This is mainly due to our collaboration with Amnesty International. We have devoted the majority of these trips to mining and tribal societies, but of course we also visited some areas where e-waste is recycled. That doesn’t happen in huge factory buildings but in poor residential neighborhoods. I was surprised to see that happen. You walk around and suddenly someone is working on some old displays while kids play right next to him.
How much technical knowledge do you have, or how much is needed for a game like Burn the Boards?
Some of our employees come from hardware development, they know the elements can be found on such boards. We did not want the game to be too complicated. That is why we opted for a clearly structured mechanism. But non of the elements in the game are fake. You can actually find elements on boards that can explode when heated or touched the wrong way. The same goes for toxic fumes. So it's not out of thin air when that happens in the game, that's all real.
"You have to find a balance between family, work and survival to win the game."
Is it possible to win the game?
Yes of course. There are even several endings. Overall, we have about 640 different puzzle variations in the game. It also gets more difficult over time, new electrical parts appear, from only two elements in the beginning to 12 in the end. This results in very complex puzzles. You have to find a balance between family, work and survival to win the game. After a while you can find ways to handle the game without getting yourself killed.
If you start to make money you can actually buy the end of the game. If you make 1000 coins, you can buy a small shop by the side of the road to sell food, or if you can save even more money you might be able to get a proper education at a community college. The best possible ending means a lot of hard work and is rewarded with your own electronics store.
What has to happen in the real world in order to tackle the e-waste problem?
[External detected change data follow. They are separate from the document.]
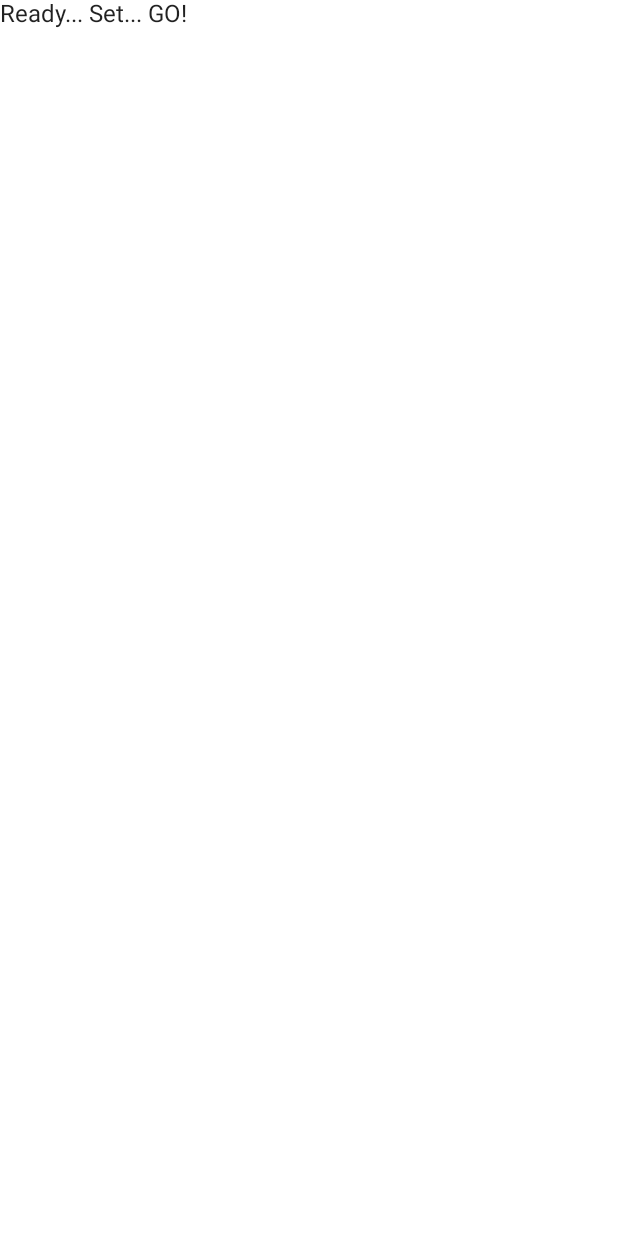
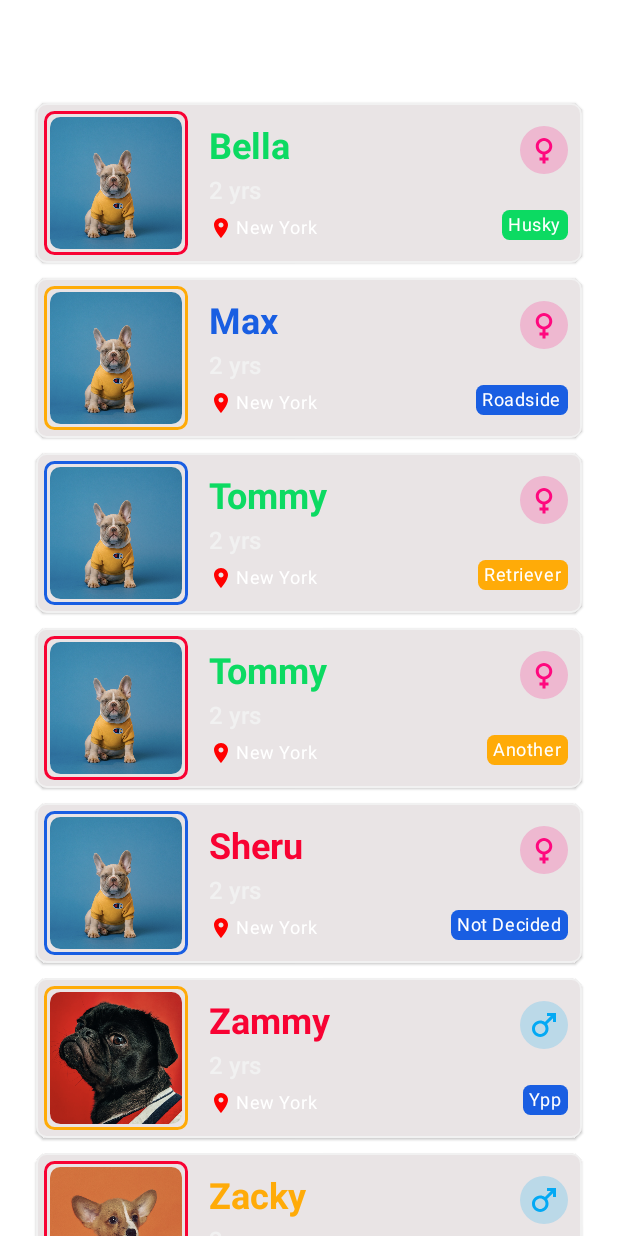
Before and after one commit to prateekcode/Android-Canray-Projects, an Android app built with Jetpack Compose: the screen it shows after launch (MainActivity), on a phone screen of 412 x 824 dp. Before the commit the screen is almost empty. Run offline under Robolectric (Android 15) with nearby library versions, the phone set to English and light mode, and no system bars.

Commit message:
PupList and HomeScreen layout done

```diff
--- a/app/src/main/java/com/example/androiddevchallenge/MainActivity.kt
+++ b/app/src/main/java/com/example/androiddevchallenge/MainActivity.kt
@@ -18,11 +18,24 @@ package com.example.androiddevchallenge
 import android.os.Bundle
 import androidx.activity.compose.setContent
 import androidx.appcompat.app.AppCompatActivity
-import androidx.compose.material.MaterialTheme
-import androidx.compose.material.Surface
-import androidx.compose.material.Text
+import androidx.appcompat.app.AppCompatDelegate
+import androidx.compose.foundation.clickable
+import androidx.compose.foundation.isSystemInDarkTheme
+import androidx.compose.foundation.layout.Column
+import androidx.compose.foundation.layout.padding
+import androidx.compose.foundation.lazy.LazyColumn
+import androidx.compose.foundation.lazy.itemsIndexed
+import androidx.compose.foundation.shape.RoundedCornerShape
+import androidx.compose.material.*
 import androidx.compose.runtime.Composable
+import androidx.compose.ui.Modifier
 import androidx.compose.ui.tooling.preview.Preview
+import androidx.compose.ui.unit.dp
+import com.example.androiddevchallenge.components.Header
+import com.example.androiddevchallenge.components.PuppyListDogCard
+import com.example.androiddevchallenge.data.PupList
+import com.example.androiddevchallenge.model.Puppy
+import com.example.androiddevchallenge.navigation.HomeLayout
 import com.example.androiddevchallenge.ui.theme.MyTheme
 
 class MainActivity : AppCompatActivity() {
@@ -30,10 +43,13 @@ class MainActivity : AppCompatActivity() {
         super.onCreate(savedInstanceState)
         setContent {
             MyTheme {
-                MyApp()
+                Surface(color = MaterialTheme.colors.background) {
+                    HomeLayout()
+                }
             }
         }
     }
+
 }
 
 // Start building your app here!
--- /dev/null
+++ b/app/src/main/java/com/example/androiddevchallenge/components/Chip.kt
@@ -0,0 +1,23 @@
+package com.example.androiddevchallenge.components
+
+import androidx.compose.foundation.background
+import androidx.compose.foundation.layout.padding
+import androidx.compose.foundation.shape.RoundedCornerShape
+import androidx.compose.material.Text
+import androidx.compose.runtime.Composable
+import androidx.compose.ui.Modifier
+import androidx.compose.ui.unit.dp
+import com.example.androiddevchallenge.ui.theme.typography
+import com.example.androiddevchallenge.ui.theme.white
+
+@Composable
+fun Chip(content: String) {
+    Text(
+        text = content,
+        style = typography.caption,
+        color = white,
+        modifier = Modifier
+            .background(color = getBackgroundColor(), shape = RoundedCornerShape(5.dp))
+            .padding(start = 4.dp, end = 4.dp, top = 2.dp, bottom = 2.dp)
+    )
+}
--- /dev/null
+++ b/app/src/main/java/com/example/androiddevchallenge/components/Header.kt
@@ -0,0 +1,33 @@
+package com.example.androiddevchallenge.components
+
+import androidx.compose.foundation.clickable
+import androidx.compose.foundation.isSystemInDarkTheme
+import androidx.compose.foundation.layout.*
+import androidx.compose.material.Icon
+import androidx.compose.material.MaterialTheme
+import androidx.compose.material.Text
+import androidx.compose.material.icons.Icons
+import androidx.compose.material.icons.filled.DarkMode
+import androidx.compose.material.icons.filled.LightMode
+import androidx.compose.runtime.Composable
+import androidx.compose.ui.Modifier
+import androidx.compose.ui.graphics.vector.ImageVector
+import androidx.compose.ui.res.painterResource
+import androidx.compose.ui.text.style.TextAlign
+import androidx.compose.ui.unit.dp
+import com.example.androiddevchallenge.ui.theme.purple200
+
+@Composable
+fun Header() {
+    Row(
+        modifier = Modifier
+            .fillMaxWidth().padding(15.dp)
+    ) {
+        Text(
+            text = "Pupdopt",
+            textAlign = TextAlign.Start,
+            style = MaterialTheme.typography.h5,
+            color = MaterialTheme.colors.surface
+        )
+    }
+}
--- /dev/null
+++ b/app/src/main/java/com/example/androiddevchallenge/components/PuppyDogCard.kt
@@ -0,0 +1,145 @@
+package com.example.androiddevchallenge.components
+
+import androidx.compose.foundation.Image
+import androidx.compose.foundation.background
+import androidx.compose.foundation.border
+import androidx.compose.foundation.clickable
+import androidx.compose.foundation.layout.*
+import androidx.compose.foundation.shape.CircleShape
+import androidx.compose.foundation.shape.RoundedCornerShape
+import androidx.compose.material.*
+import androidx.compose.material.icons.Icons
+import androidx.compose.material.icons.filled.Female
+import androidx.compose.material.icons.filled.LocationCity
+import androidx.compose.material.icons.filled.LocationOn
+import androidx.compose.material.icons.filled.Male
+import androidx.compose.runtime.Composable
+import androidx.compose.ui.Alignment
+import androidx.compose.ui.Modifier
+import androidx.compose.ui.draw.clip
+import androidx.compose.ui.graphics.Color
+import androidx.compose.ui.graphics.RectangleShape
+import androidx.compose.ui.graphics.painter.Painter
+import androidx.compose.ui.graphics.vector.ImageVector
+import androidx.compose.ui.layout.ContentScale
+import androidx.compose.ui.res.painterResource
+import androidx.compose.ui.text.font.FontWeight
+import androidx.compose.ui.text.style.TextOverflow
+import androidx.compose.ui.unit.dp
+import com.example.androiddevchallenge.model.Puppy
+import com.example.androiddevchallenge.ui.theme.*
+
+@Composable
+fun PuppyListDogCard(puppy: Puppy, onClick: (Int) -> Unit) {
+    Card(
+        modifier = Modifier
+            .border(width = 1.dp, color = lightGrey, shape = RoundedCornerShape(7.dp)),
+        elevation = 5.dp,
+        backgroundColor = darkGrey
+    ) {
+        Row(
+            modifier = Modifier
+                .fillMaxWidth()
+                .padding(start = 5.dp, end = 5.dp, top = 5.dp, bottom = 5.dp),
+            verticalAlignment = Alignment.CenterVertically
+        ) {
+            Box(
+                modifier = Modifier
+                    .size(96.dp)
+                    .clip(RectangleShape)
+                    .border(
+                        width = 2.dp,
+                        color = getBackgroundColor(),
+                        shape = RoundedCornerShape(7.dp)
+                    )
+            ) {
+                val image: Painter = painterResource(id = puppy.image)
+                Image(
+                    painter = image,
+                    contentDescription = null,
+                    contentScale = ContentScale.Crop,
+                    modifier = Modifier
+                        .padding(4.dp)
+                        .clip(RoundedCornerShape(7.dp))
+                )
+            }
+            Spacer(modifier = Modifier.size(10.dp))
+            Column(
+                modifier = Modifier.padding(4.dp)
+            ) {
+                Row(
+                    modifier = Modifier
+                        .fillMaxWidth()
+                ) {
+                    Text(
+                        text = puppy.name,
+                        style = MaterialTheme.typography.h5.copy(fontWeight = FontWeight.Bold),
+                        color = getBackgroundColor()
+                    )
+                    Row(
+                        modifier = Modifier
+                            .fillMaxWidth(),
+                        horizontalArrangement = Arrangement.End
+                    ) {
+                        Box(
+                            modifier = Modifier
+                                .clip(CircleShape)
+                                .background(color = genderColor(gender = puppy.gender).copy(0.2f))
+                        ) {
+                            Icon(
+                                imageVector = getGenderIcon(gender = puppy.gender),
+                                contentDescription = "Gender",
+                                modifier = Modifier.padding(4.dp),
+                                tint = genderColor(gender = puppy.gender)
+                            )
+                        }
+                    }
+                }
+                Spacer(modifier = Modifier.size(2.dp))
+                Text(
+                    text = "${puppy.age} yrs",
+                    style = MaterialTheme.typography.body1.copy(fontWeight = FontWeight.Medium),
+                    color = lightGrey
+                )
+                Row(verticalAlignment = Alignment.Bottom, modifier = Modifier.padding(top = 3.dp)) {
+                    val icon: ImageVector = Icons.Default.LocationOn
+                    Icon(
+                        imageVector = icon,
+                        contentDescription = "Location",
+                        modifier = Modifier.size(16.dp, 16.dp),
+                        tint = Color.Red
+                    )
+                    Spacer(modifier = Modifier.padding(start = 2.dp))
+                    Text(
+                        text = puppy.address,
+                        style = MaterialTheme.typography.caption,
+                        color = white
+                    )
+                    Row(
+                        modifier = Modifier
+                            .fillMaxWidth(),
+                        horizontalArrangement = Arrangement.End
+                    ) {
+                        Chip(content = puppy.type)
+                    }
+
+                }
+            }
+
+        }
+    }
+}
+
+fun genderColor(gender: String): Color {
+    return if (gender == "Male") male else female
+}
+
+
+fun getBackgroundColor(): Color {
+    val colorsList = listOf(red, green, blue, orange)
+    return colorsList.random()
+}
+
+fun getGenderIcon(gender: String): ImageVector {
+    return if (gender == "Male") Icons.Default.Male else Icons.Default.Female
+}
--- /dev/null
+++ b/app/src/main/java/com/example/androiddevchallenge/data/PupList.kt
@@ -0,0 +1,86 @@
+package com.example.androiddevchallenge.data
+
+import com.example.androiddevchallenge.R
+import com.example.androiddevchallenge.model.Puppy
+
+object PupList {
+    fun getPetsData() = petList
+}
+
+
+
+private val petList = listOf(
+    Puppy(
+        "Bella",
+        "2",
+        "Female",
+        "Husky",
+        "Bella is a sweet puppy. She has been at shelter since she was born and we'd really love to see her get into a new home soon!. She gets along well with other pets, and is used to being around dogs.",
+        "New York",
+        R.drawable.blue_dog
+    ),
+    Puppy(
+        "Max",
+        "2",
+        "Female",
+        "Roadside",
+        "Bella is a sweet puppy. She has been at shelter since she was born and we'd really love to see her get into a new home soon!. She gets along well with other pets, and is used to being around dogs.",
+        "New York",
+        R.drawable.blue_dog
+    ),
+    Puppy(
+        "Tommy",
+        "2",
+        "Female",
+        "Retriever",
+        "Bella is a sweet puppy. She has been at shelter since she was born and we'd really love to see her get into a new home soon!. She gets along well with other pets, and is used to being around dogs.",
+        "New York",
+        R.drawable.blue_dog
+    ),
+    Puppy(
+        "Tommy",
+        "2",
+        "Female",
+        "Another",
+        "Bella is a sweet puppy. She has been at shelter since she was born and we'd really love to see her get into a new home soon!. She gets along well with other pets, and is used to being around dogs.",
+        "New York",
+        R.drawable.blue_dog
+    ),
+    Puppy(
+        "Sheru",
+        "2",
+        "Female",
+        "Not Decided",
+        "Bella is a sweet puppy. She has been at shelter since she was born and we'd really love to see her get into a new home soon!. She gets along well with other pets, and is used to being around dogs.",
+        "New York",
+        R.drawable.blue_dog
+    ),
+    Puppy(
+        "Zammy",
+        "2",
+        "Male",
+        "Ypp",
+        "Bella is a sweet puppy. She has been at shelter since she was born and we'd really love to see her get into a new home soon!. She gets along well with other pets, and is used to being around dogs.",
+        "New York",
+        R.drawable.red_dog
+    ),
+    Puppy(
+        "Zacky",
+        "2",
+        "Male",
+        "White Lion",
+        "Bella is a sweet puppy. She has been at shelter since she was born and we'd really love to see her get into a new home soon!. She gets along well with other pets, and is used to being around dogs.",
+        "New York",
+        R.drawable.orange_dog
+    ),
+    Puppy(
+        "Pillu",
+        "2",
+        "Male",
+        "Husky",
+        "Bella is a sweet puppy. She has been at shelter since she was born and we'd really love to see her get into a new home soon!. She gets along well with other pets, and is used to being around dogs.",
+        "New York",
+        R.drawable.orange_dog
+    ),
+
+)
--- /dev/null
+++ b/app/src/main/java/com/example/androiddevchallenge/model/Puppy.kt
@@ -0,0 +1,14 @@
+package com.example.androiddevchallenge.model
+
+import androidx.annotation.DrawableRes
+import androidx.compose.ui.graphics.painter.Painter
+
+data class Puppy(
+    val name: String,
+    val age: String,
+    val gender: String,
+    val type: String,
+    val description: String,
+    val address: String,
+    val image: Int,
+)
--- a/app/src/main/java/com/example/androiddevchallenge/ui/theme/Color.kt
+++ b/app/src/main/java/com/example/androiddevchallenge/ui/theme/Color.kt
@@ -21,3 +21,24 @@ val purple200 = Color(0xFFBB86FC)
 val purple500 = Color(0xFF6200EE)
 val purple700 = Color(0xFF3700B3)
 val teal200 = Color(0xFF03DAC5)
+
+val lightGrey = Color(0xFFF1F1F1)
+val darkGrey = Color(0xFFE9E4E5)
+val red = Color(0xFFF80233)
+val green = Color(0xFF0CDA62)
+val blue = Color(0xFF195EE2)
+val orange = Color(0xFFFFAB08)
+val pink = Color(0xFFE72E66)
+
+val white = Color(0xFFFFFFFF)
+val black = Color(0xFF000000)
+
+val male = Color(0xFF03A9F4)
+val female = Color(0xFFFF087E)
+
+val blueBG = Color(0xFFF4F7FD)
+val blueBGNight = Color(0xFF0C1B3A)
+val blueText = Color(0xFF1E3054)
+val pinkText = Color(0xFFF5CAC9)
+val card = Color(0xFFFFFFFF)
+val cardNight = Color(0xFF162544)
--- /dev/null
+++ b/app/src/main/java/com/example/androiddevchallenge/view/DetailActivity.kt
@@ -0,0 +1,10 @@
+package com.example.androiddevchallenge.view
+
+import androidx.appcompat.app.AppCompatActivity
+import android.os.Bundle
+
+class DetailActivity : AppCompatActivity() {
+    override fun onCreate(savedInstanceState: Bundle?) {
+        super.onCreate(savedInstanceState)
+    }
+}
--- /dev/null
+++ b/app/src/main/java/com/example/androiddevchallenge/view/HomeLayoutScreen.kt
@@ -0,0 +1,48 @@
+package com.example.androiddevchallenge.navigation
+
+import androidx.compose.foundation.layout.Column
+import androidx.compose.foundation.layout.padding
+import androidx.compose.foundation.lazy.LazyColumn
+import androidx.compose.foundation.lazy.itemsIndexed
+import androidx.compose.foundation.shape.RoundedCornerShape
+import androidx.compose.material.Card
+import androidx.compose.material.MaterialTheme
+import androidx.compose.material.Scaffold
+import androidx.compose.runtime.Composable
+import androidx.compose.ui.Modifier
+import androidx.compose.ui.unit.dp
+import com.example.androiddevchallenge.components.Header
+import com.example.androiddevchallenge.components.PuppyListDogCard
+import com.example.androiddevchallenge.data.PupList
+import com.example.androiddevchallenge.model.Puppy
+
+@Composable
+fun HomeLayout() {
+    Scaffold(
+        topBar = { Header() }
+    ) {
+        LazyColumn(
+            modifier = Modifier.padding(horizontal = 24.dp)
+        ) {
+            itemsIndexed(PupList.getPetsData()) { index, pet ->
+                ListItem(pet, index)
+            }
+        }
+    }
+}
+
+
+//List Items
+@Composable
+fun ListItem(puppy: Puppy, index: Int) {
+    val typography = MaterialTheme.typography
+    Card(
+        modifier = Modifier
+            .padding(top = 10.dp),
+        shape = RoundedCornerShape(8.dp),
+    ) {
+        Column {
+            PuppyListDogCard(puppy = puppy, onClick = { /*TODO*/ })
+        }
+    }
+}
```
Also changed, not shown: app/src/main/AndroidManifest.xml (+4 -12 lines), app/src/main/res/drawable/blue_dog.png (added), app/src/main/res/drawable/orange_dog.png (added), app/src/main/res/drawable/red_dog.png (added).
We need to have a debate about our own consumer behavior and then we need a debate on the production of electronics. I suspect that many devices break after a certain period of time to make people constantly buy new things. And if you buy five new flat screen TVs over a period of ten years you definitely contribute to the problem. Phones are only a small fraction, but any form of electronics is problematic. The boards and the metal are not the only problem, it is also about the different plastics that are used.
What I think really helps is to draw attention to the health risks. If you take a look at what happens when the substances accumulate in the body, then no eye should remain dry.
Do you already notice a positive change or do people remain indifferent?
Of course I have a certain view of society. Most people I know aren’t the ones throwing away their phones or buying the biggest TV sets. But I think there is the potential for people to understand. But there needs to be a trigger, some line needs to be crossed so that the masses understand what is actually going on. Whether that is intense media coverage, or, unfortunately, a global catastrophe. The problem is that you will have to fight a main interest of the entertainment industry, which to sell their goods and most of the manufacturers won't want to stop doing that.